Back in Miami Beach, the police department says there is no one overriding reason for the drop. Officials claim public awareness campaigns have worked at stopping motorists from getting behind the wheel while drunk or high.

Increased checkpoints and shuttle services have helped deter DUIs in Miami Beach, according to Chief Martinez.

Court programs

The police union has a different view, claiming that officers are discouraged by a court program started in 2011 called Back on Track, which allows certain first-time DUI offenders to pay fines, complete community service and take classes to have their DUI charge busted down to reckless driving.

“It’s a lot of paperwork in order to even get it into the court system, and then nothing really happens,” said Alex Bello, president of the Fraternal Order of Police. “The officers don’t feel like they’re really making a dent in the whole DUI situation.”

But Miami-Dade prosecutors say the “Back on Track” program, which has strict criteria and generates hundreds of dollars in fines per case, was created because witnesses — usually cops — failed to appear for trial, allowing far too many drunken drivers to escape with no penalty.

In all, over 5,000 DUI arrestees have enrolled in the program since 2011, the state attorney’s office says.

“The program also allows for a police department to redirect their officer resources so that police officers are available for more patrol work by spending less time in court,” said state attorney spokesman Ed Griffith.

Miami Beach has long been one the most active agencies in busting drunk and high drivers.

The department was the worst offender in a 1997 Miami Herald series, “Collars for Dollars,” that documented rampant overtime abuse on DUI cases in the county’s three largest police departments.
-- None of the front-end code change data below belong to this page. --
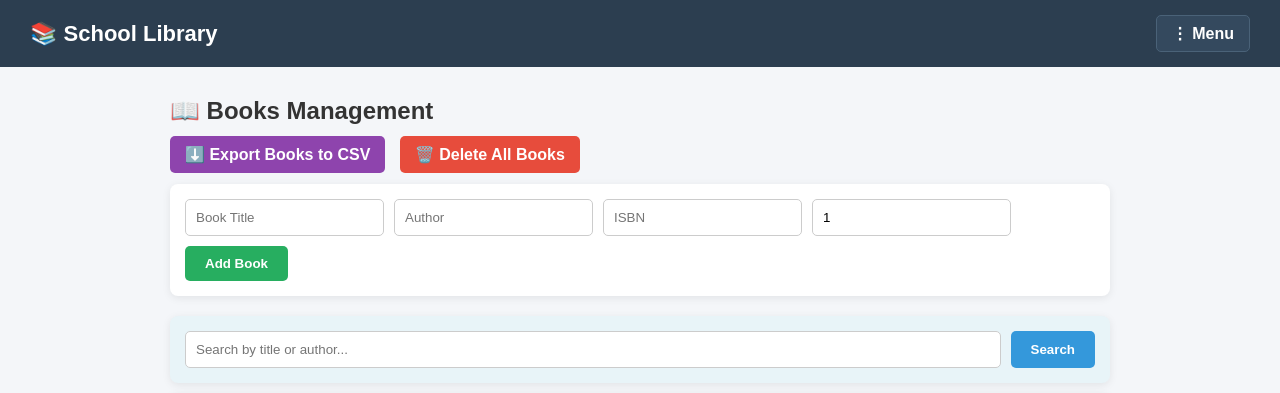
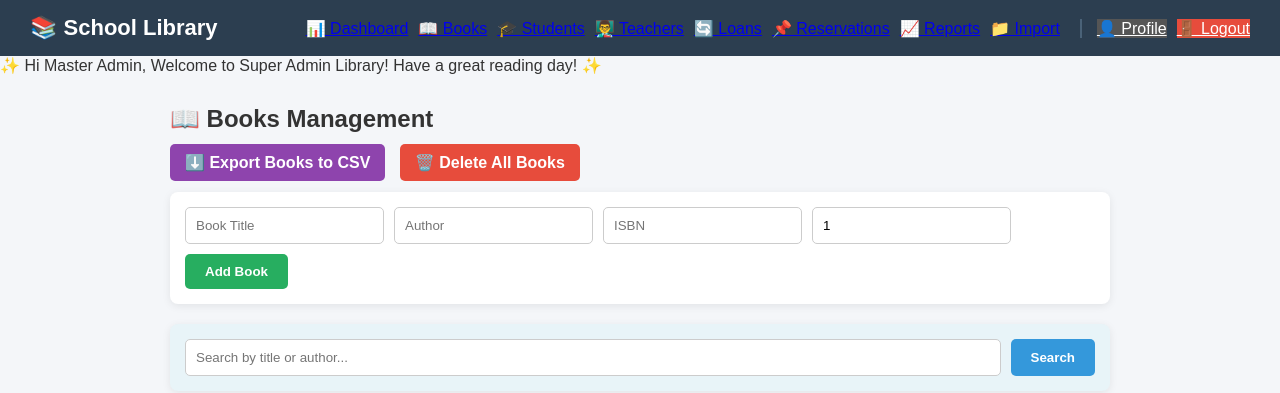
Before and after one commit to 02805/LIBRARY-APP, a Flask app: page /books in a window 1280 px wide. Shown: the top 393 px of the page. Run offline with Flask 3, Linux system fonts and the light colour scheme; a user stored in the database is signed in; data that the repository does not hold is empty; some libraries are stand-ins or nearby versions.

Commit message:
Update base.html

```diff
--- a/templates/base.html
+++ b/templates/base.html
@@ -5,28 +5,38 @@
     <link rel="stylesheet" href="/static/style.css">
 </head>
 <body>
+    <!-- New Top Navigation Bar -->
     <nav>
-        <a href="/dashboard" style="text-decoration: none; color: white;"><h1>📚 School Library</h1></a>
+        <div style="display: flex; align-items: center; gap: 15px;">
+            <h1>📚 School Library</h1>
+        </div>
 
-        <div class="dropdown">
-            <button class="dropbtn">⋮ Menu</button>
-            <div class="dropdown-content">
-                <a href="/dashboard">📊 Dashboard</a>
-                <a href="/books">📖 Books</a>
-                <a href="/students">🎓 Students</a>
-                <a href="/teachers">👨‍🏫 Teachers</a>
-                <a href="/loans">🔄 Loans</a>
-                <a href="/reservations">📌 Reservations</a>
-                <a href="/import_data">📁 Import Data</a>
-                <a href="/reports">📈 Reports</a>
+        <div style="display: flex; gap: 10px; flex-wrap: wrap; justify-content: flex-end;">
+            <a href="/dashboard" class="nav-btn nav-dash">📊 Dashboard</a>
+            <a href="/books" class="nav-btn nav-books">📖 Books</a>
+            <a href="/students" class="nav-btn nav-students">🎓 Students</a>
+            <a href="/teachers" class="nav-btn nav-teachers">👨‍🏫 Teachers</a>
+            <a href="/loans" class="nav-btn nav-loans">🔄 Loans</a>
+            <a href="/reservations" class="nav-btn nav-res">📌 Reservations</a>
+            <a href="/reports" class="nav-btn nav-reports">📈 Reports</a>
+            <a href="/import_data" class="nav-btn nav-import">📁 Import</a>
 
-                <hr style="margin: 5px 0; border: 0; border-top: 1px solid #ccc;">
-
-                <a href="/profile">👤 My Profile</a>
-                <a href="/logout" style="color: #e74c3c; font-weight: bold;">🚪 Logout</a>
+            <!-- Profile and Logout grouped together -->
+            <div style="border-left: 2px solid #4a6278; margin-left: 10px; padding-left: 15px; display: flex; gap: 10px;">
+                <a href="/profile" class="nav-btn" style="background: #555; color: white;">👤 Profile</a>
+                <a href="/logout" class="nav-btn" style="background: #e74c3c; color: white;">🚪 Logout</a>
             </div>
         </div>
     </nav>
+
+    <!-- Moving Welcome Message (Marquee) -->
+    {% if session.get('librarian_name') %}
+    <div class="welcome-banner">
+        <div class="marquee-text">
+            ✨ Hi {{ session['librarian_name'] }}, Welcome to {{ session['school_name'] }} Library! Have a great reading day! ✨
+        </div>
+    </div>
+    {% endif %}
 
     <main>
         {% block content %}{% endblock %}
@@ -41,6 +51,5 @@
         </div>
         <p style="margin-top: 20px; font-size: 12px; color: #aaa;">&copy; 2026 School Library System. All rights reserved.</p>
     </footer>
-
 </body>
 </html>
```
The series led to reforms in how police overtime is doled out.

The department’s court overtime budget has remained static over the past three years, despite the drop in DUI arrests.


Lawyers chalk up the drop in arrests to the retirement or reassignment of several key Beach police officers who were particularly prolific in DUI arrests. One officer, Eric Dominguez, was stripped of his driving duties for nine months after he was caught speeding in South Beach early last year.
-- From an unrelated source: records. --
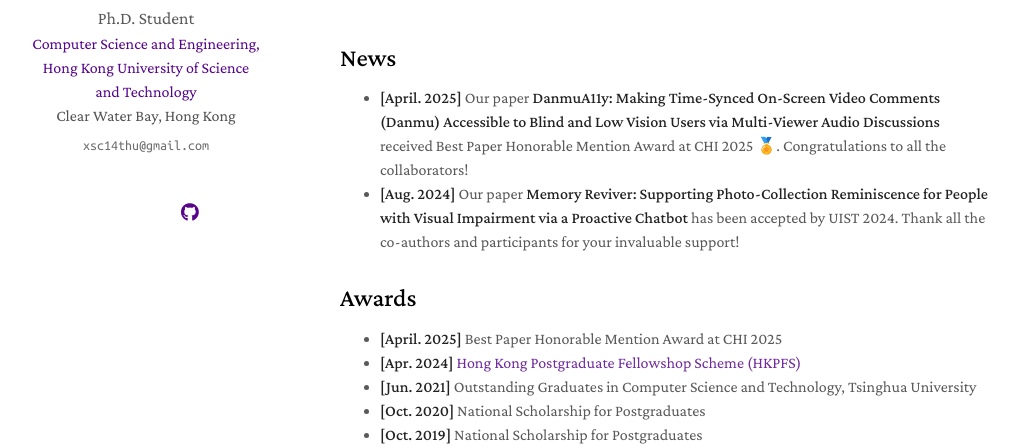
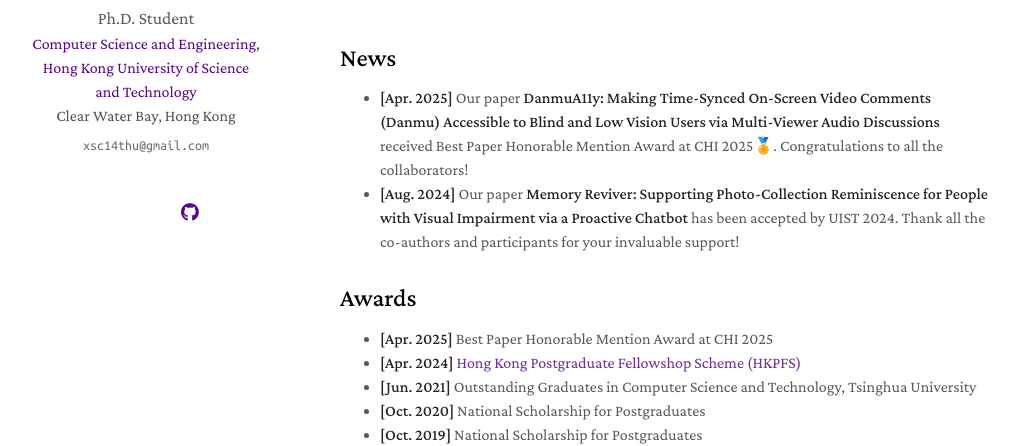
Before and after one commit to ShuchangXu/ShuchangXu.github.io, a Jekyll site: the page built from index.md, in a window 1280 px wide and 900 px high, scrolled down 2710 px. Shown: the part 311-757 px from the top of the window, without its empty margins (130-1148 px from the left). Built offline with Jekyll 4.4.1, drawn with Linux system fonts in a browser that asks for light colours; nearby versions of some CDN libraries; a style sheet for code colours, icons or effects is not loaded; our own code applies the rules of GitHub Pages for plain Markdown files.

Commit message:
DanmuA11y news

```diff
--- a/index.md
+++ b/index.md
@@ -28,11 +28,11 @@
 During my  in Xiaomi, I focused on designing Smart Home Automation products that enable users to unlock the full potential of their smart home. It's fulfilling that our products transform the life of 8 million daily active users worldwide. -->
 
 ## News
-- **[April. 2025]** Our paper <strong>DanmuA11y: Making Time-Synced On-Screen Video Comments (Danmu) Accessible to Blind and Low Vision Users via Multi-Viewer Audio Discussions</strong> received Best Paper Honorable Mention Award at CHI 2025 🏅. Congratulations to all the collaborators!
+- **[Apr. 2025]** Our paper <strong>DanmuA11y: Making Time-Synced On-Screen Video Comments (Danmu) Accessible to Blind and Low Vision Users via Multi-Viewer Audio Discussions</strong> received Best Paper Honorable Mention Award at CHI 2025🏅. Congratulations to all the collaborators!
 - **[Aug. 2024]** Our paper <strong>Memory Reviver: Supporting Photo-Collection Reminiscence for People with Visual Impairment via a Proactive Chatbot</strong> has been accepted by UIST 2024. Thank all the co-authors and participants for your invaluable support!
 
 ## Awards
-- **[April. 2025]** Best Paper Honorable Mention Award at CHI 2025
+- **[Apr. 2025]** Best Paper Honorable Mention Award at CHI 2025
 - **[Apr. 2024]** <a href="https://fytgs.hkust.edu.hk/scholarships/hong-kong-phd-fellowship-scheme" target="_blank">Hong Kong Postgraduate Fellowshop Scheme (HKPFS)</a>
 - **[Jun. 2021]** Outstanding Graduates in Computer Science and Technology, Tsinghua University
 - **[Oct. 2020]** National Scholarship for Postgraduates
```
“Miami Beach used to be one of my best sources of business,” said Miami lawyer Bobby Reiff, who specializes in DUIs.

The union also has attacked the administration for a lack of training for newer patrol officers.
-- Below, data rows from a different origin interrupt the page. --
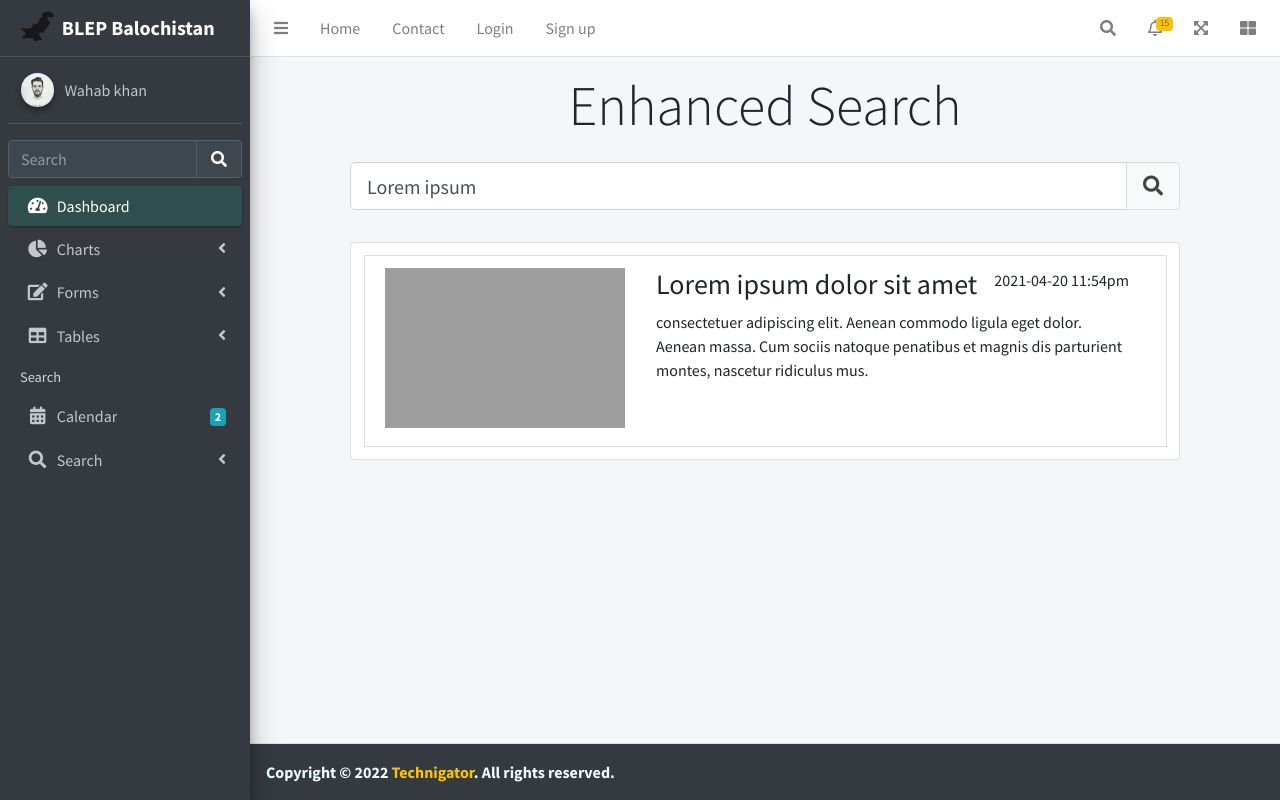
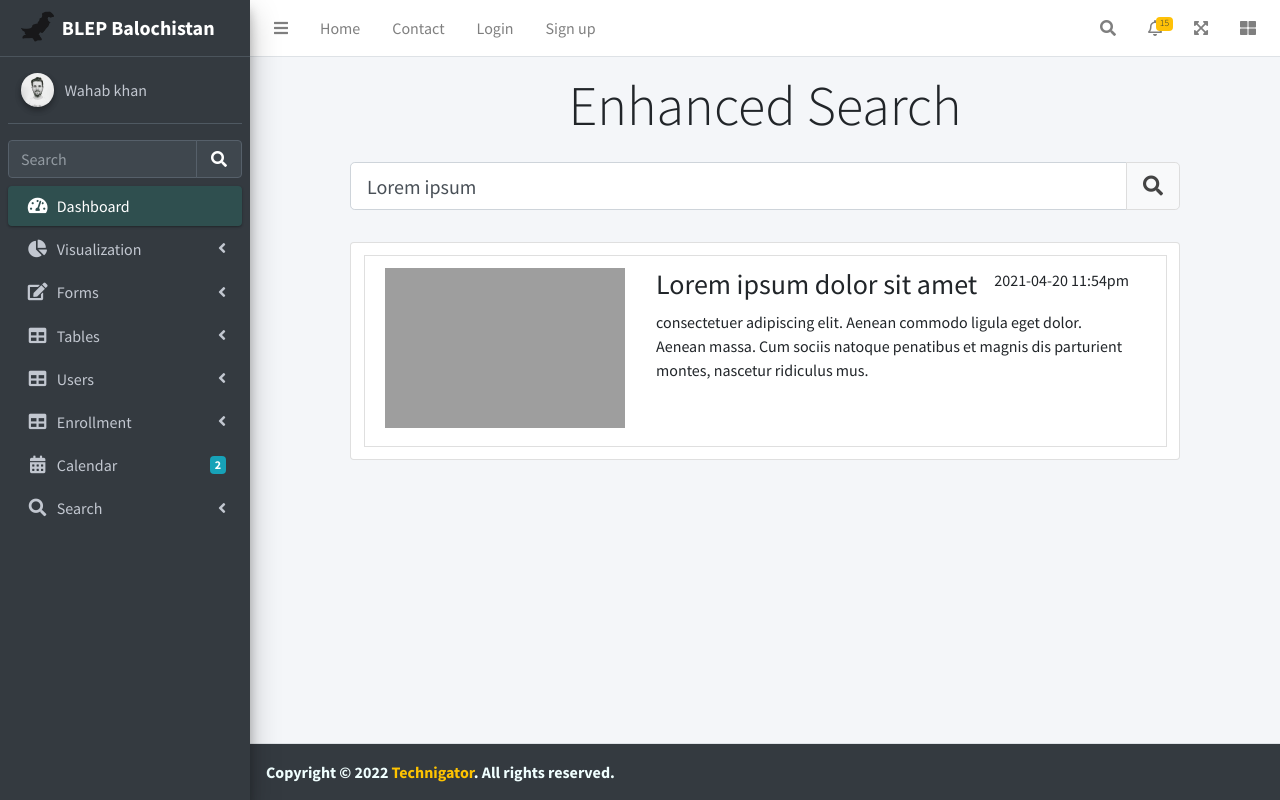
Before and after one commit to shahzoor123/livelihood, a Django app: page /search/ in a window 1280 px wide. Run offline with Django 4.2, Linux system fonts and the light colour scheme; some libraries are stand-ins or nearby versions; grey boxes are pictures that could not be loaded.

Commit message:
enrollment add  & sidebar updated

```diff
--- a/dashboard/templates/dashboard/search.html
+++ b/dashboard/templates/dashboard/search.html
@@ -276,7 +276,7 @@
             <a href="#" class="nav-link">
               <i class="nav-icon fas fa-chart-pie"></i>
               <p>
-                Charts
+                Visualization
                 <i class="right fas fa-angle-left"></i>
               </p>
             </a>
@@ -372,7 +372,49 @@
               </li>
             </ul>
           </li>
-          <li class="nav-header">Search</li>
+
+          <li class="nav-item">
+            <a href="#" class="nav-link">
+              <i class="nav-icon fas fa-table"></i>
+              <p>
+                Users
+                <i class="fas fa-angle-left right"></i>
+              </p>
+            </a>
+            <ul class="nav nav-treeview">
+
+            </ul>
+
+
+
+
+          </li>
+          <li class="nav-item">
+            <a href="#" class="nav-link">
+              <i class="nav-icon fas fa-table"></i>
+              <p>
+                Enrollment
+                <i class="fas fa-angle-left right"></i>
+              </p>
+            </a>
+            <ul class="nav nav-treeview">
+              <li class="nav-item">
+                <a href="pages/tables/simple.html" class="nav-link">
+                  <i class="far fa-circle nav-icon"></i>
+                  <p>Schools</p>
+                </a>
+              </li>
+              <li class="nav-item">
+                <a href="pages/tables/data.html" class="nav-link">
+                  <i class="far fa-circle nav-icon"></i>
+                  <p>Districts</p>
+                </a>
+              </li>
+
+            </ul>
+          </li>
+
+
           <li class="nav-item">
             <a href="{% url 'calender' %}" class="nav-link">
               <i class="nav-icon fas fa-calendar-alt"></i>
```
Also changed, not shown: dashboard/templates/dashboard/calender.html (+44 -2 lines), dashboard/templates/dashboard/contactus.html (+45 -2 lines), dashboard/templates/dashboard/index.html (+64 -11 lines).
For example, in 2009, the city employed eight “Drug Recognition Experts” — officers who are trained to identify drivers under the influence of narcotics . Today, there are three full-time “DRE” officers, plus two reserve officers who work sporadically, usually called in just for checkpoints.

But the fewer DUI arrests in Miami Beach mostly come from a change in police philosophy.

The ‘Sector Plan’

Instituted in late 2011, the community “sector plan” divided the city into eight zones. The idea: forge a closer relationship with neighborhoods by placing more officers on the street, getting them out of their cars and patrolling specific areas hard hit by crimes.

The sector plan has come under fire from Miami Beach’s police union. Bello says the plan gives officers less flexibility to target drunken drivers.

“Before, a lot of officers in between calls could work running radar down south, doing traffic enforcement in the peak hours when the clubs are letting out, when you’d see a lot of accidents and major incidents,” he said.

Miami Beach brass admits that officers who made DUI arrests their “niche” have in some cases been redirected. And rightfully so, said Miami Beach Deputy Chief Mark Overton.

“That’s not a good use of police resources, to have a guy sitting on an establishment that sells alcohol and waiting for people to come out. I don’t know if that was happening before, but that’s not what we’re focusing on,” Overton said.

“We don’t want our guys sandbagging bars.”